╭─ Entries shown

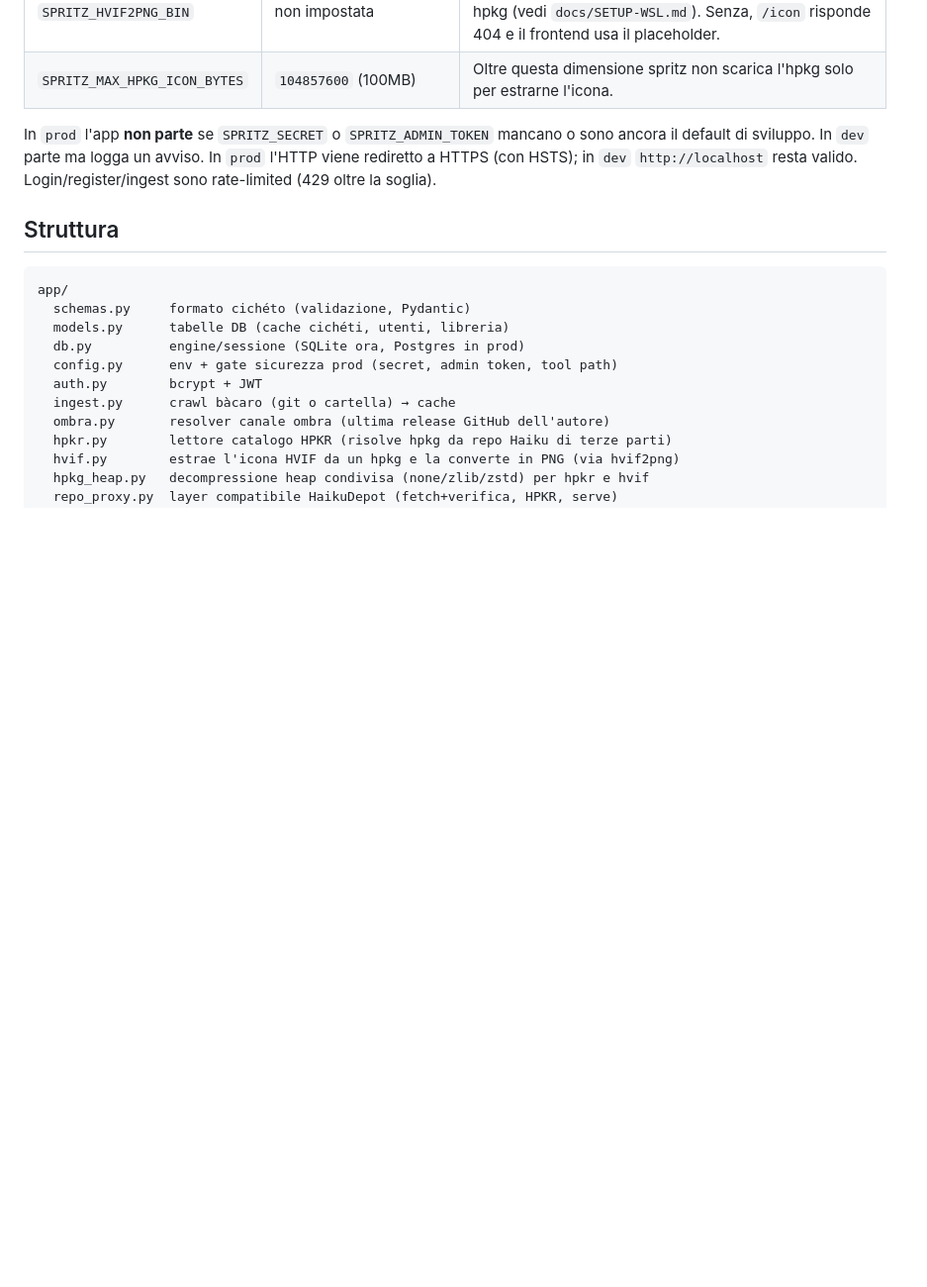
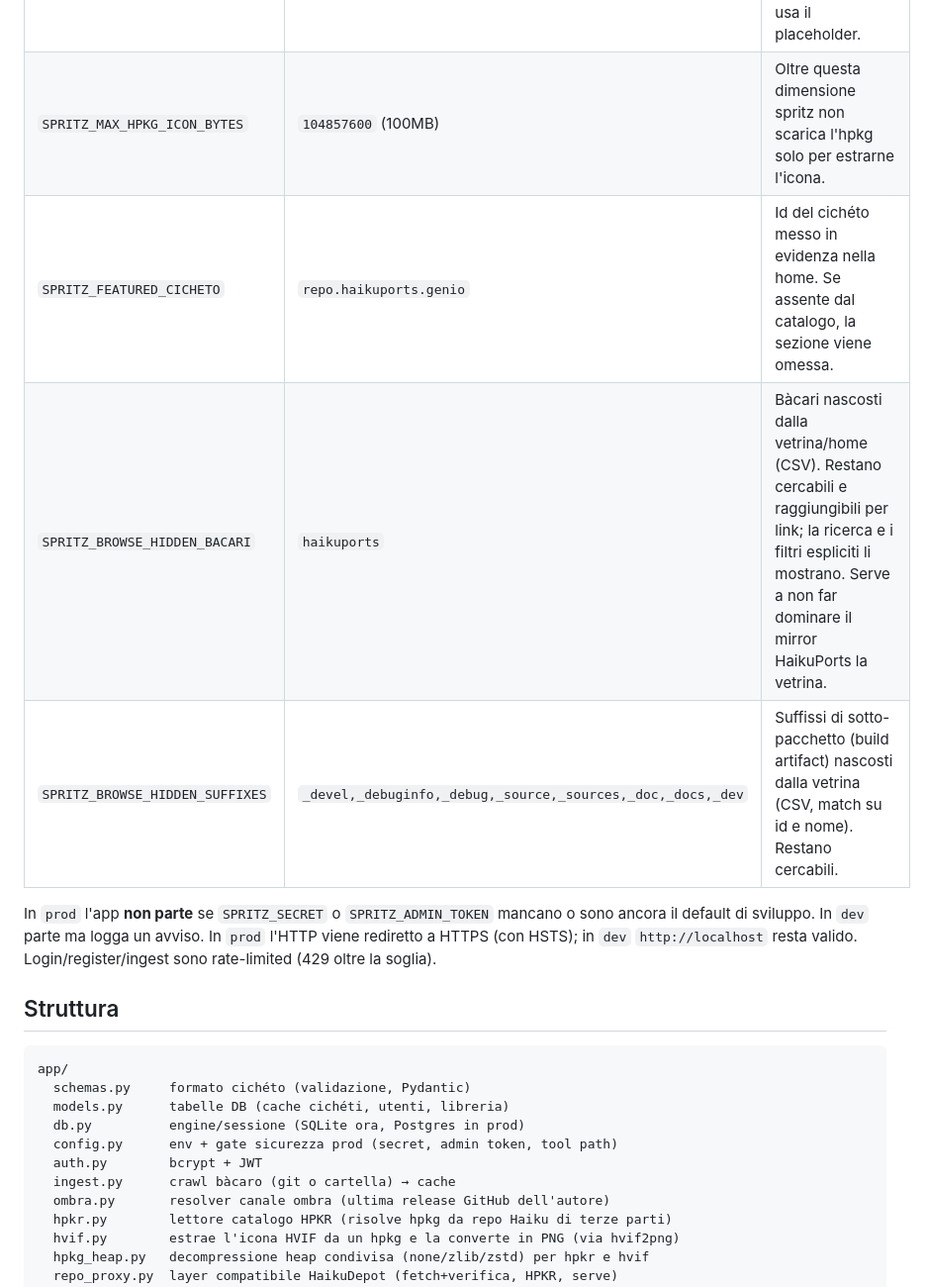
Before and after one commit to atomozero/SpritzDepot, a Markdown page: README.md, the part around one of its changes. Shown at 99% size. Rendered like a GitHub page; blank space fills up the shorter version.

```diff
--- a/README.md
+++ b/README.md
@@ -93,6 +93,9 @@ to end (richiede il tool `package_repo`, vedi `docs/SETUP-WSL.md`).
 | `SPRITZ_DB_URL` | `sqlite:///./spritz.db` | URL del database. In prod puntalo a Postgres (vedi `migrations/`). |
 | `SPRITZ_HVIF2PNG_BIN` | non impostata | Path al tool `hvif2png` di Haiku per estrarre le icone dagli hpkg (vedi `docs/SETUP-WSL.md`). Senza, `/icon` risponde 404 e il frontend usa il placeholder. |
 | `SPRITZ_MAX_HPKG_ICON_BYTES` | `104857600` (100MB) | Oltre questa dimensione spritz non scarica l'hpkg solo per estrarne l'icona. |
+| `SPRITZ_FEATURED_CICHETO` | `repo.haikuports.genio` | Id del cichéto messo in evidenza nella home. Se assente dal catalogo, la sezione viene omessa. |
+| `SPRITZ_BROWSE_HIDDEN_BACARI` | `haikuports` | Bàcari nascosti dalla vetrina/home (CSV). Restano cercabili e raggiungibili per link; la ricerca e i filtri espliciti li mostrano. Serve a non far dominare il mirror HaikuPorts la vetrina. |
+| `SPRITZ_BROWSE_HIDDEN_SUFFIXES` | `_devel,_debuginfo,_debug,_source,_sources,_doc,_docs,_dev` | Suffissi di sotto-pacchetto (build artifact) nascosti dalla vetrina (CSV, match su id e nome). Restano cercabili. |
 
 In `prod` l'app **non parte** se `SPRITZ_SECRET` o `SPRITZ_ADMIN_TOKEN` mancano o
 sono ancora il default di sviluppo. In `dev` parte ma logga un avviso. In `prod`
```
Also changed, not shown: other parts of README.md (+5 -5 lines), docs/SETUP-WSL.md (+16 -0 lines).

╰─

■ Description of the task ■
All of the material should be written out again exactly, apart from the pictures.

■ Solution below ■
Before and after one commit to atomozero/SpritzDepot, a Markdown page: README.md, the part around one of its changes. Shown at 99% size. Rendered like a GitHub page; blank space fills up the shorter version.

```diff
--- a/README.md
+++ b/README.md
@@ -93,6 +93,9 @@ to end (richiede il tool `package_repo`, vedi `docs/SETUP-WSL.md`).
 | `SPRITZ_DB_URL` | `sqlite:///./spritz.db` | URL del database. In prod puntalo a Postgres (vedi `migrations/`). |
 | `SPRITZ_HVIF2PNG_BIN` | non impostata | Path al tool `hvif2png` di Haiku per estrarre le icone dagli hpkg (vedi `docs/SETUP-WSL.md`). Senza, `/icon` risponde 404 e il frontend usa il placeholder. |
 | `SPRITZ_MAX_HPKG_ICON_BYTES` | `104857600` (100MB) | Oltre questa dimensione spritz non scarica l'hpkg solo per estrarne l'icona. |
+| `SPRITZ_FEATURED_CICHETO` | `repo.haikuports.genio` | Id del cichéto messo in evidenza nella home. Se assente dal catalogo, la sezione viene omessa. |
+| `SPRITZ_BROWSE_HIDDEN_BACARI` | `haikuports` | Bàcari nascosti dalla vetrina/home (CSV). Restano cercabili e raggiungibili per link; la ricerca e i filtri espliciti li mostrano. Serve a non far dominare il mirror HaikuPorts la vetrina. |
+| `SPRITZ_BROWSE_HIDDEN_SUFFIXES` | `_devel,_debuginfo,_debug,_source,_sources,_doc,_docs,_dev` | Suffissi di sotto-pacchetto (build artifact) nascosti dalla vetrina (CSV, match su id e nome). Restano cercabili. |
 
 In `prod` l'app **non parte** se `SPRITZ_SECRET` o `SPRITZ_ADMIN_TOKEN` mancano o
 sono ancora il default di sviluppo. In `dev` parte ma logga un avviso. In `prod`
```
Also changed, not shown: other parts of README.md (+5 -5 lines), docs/SETUP-WSL.md (+16 -0 lines).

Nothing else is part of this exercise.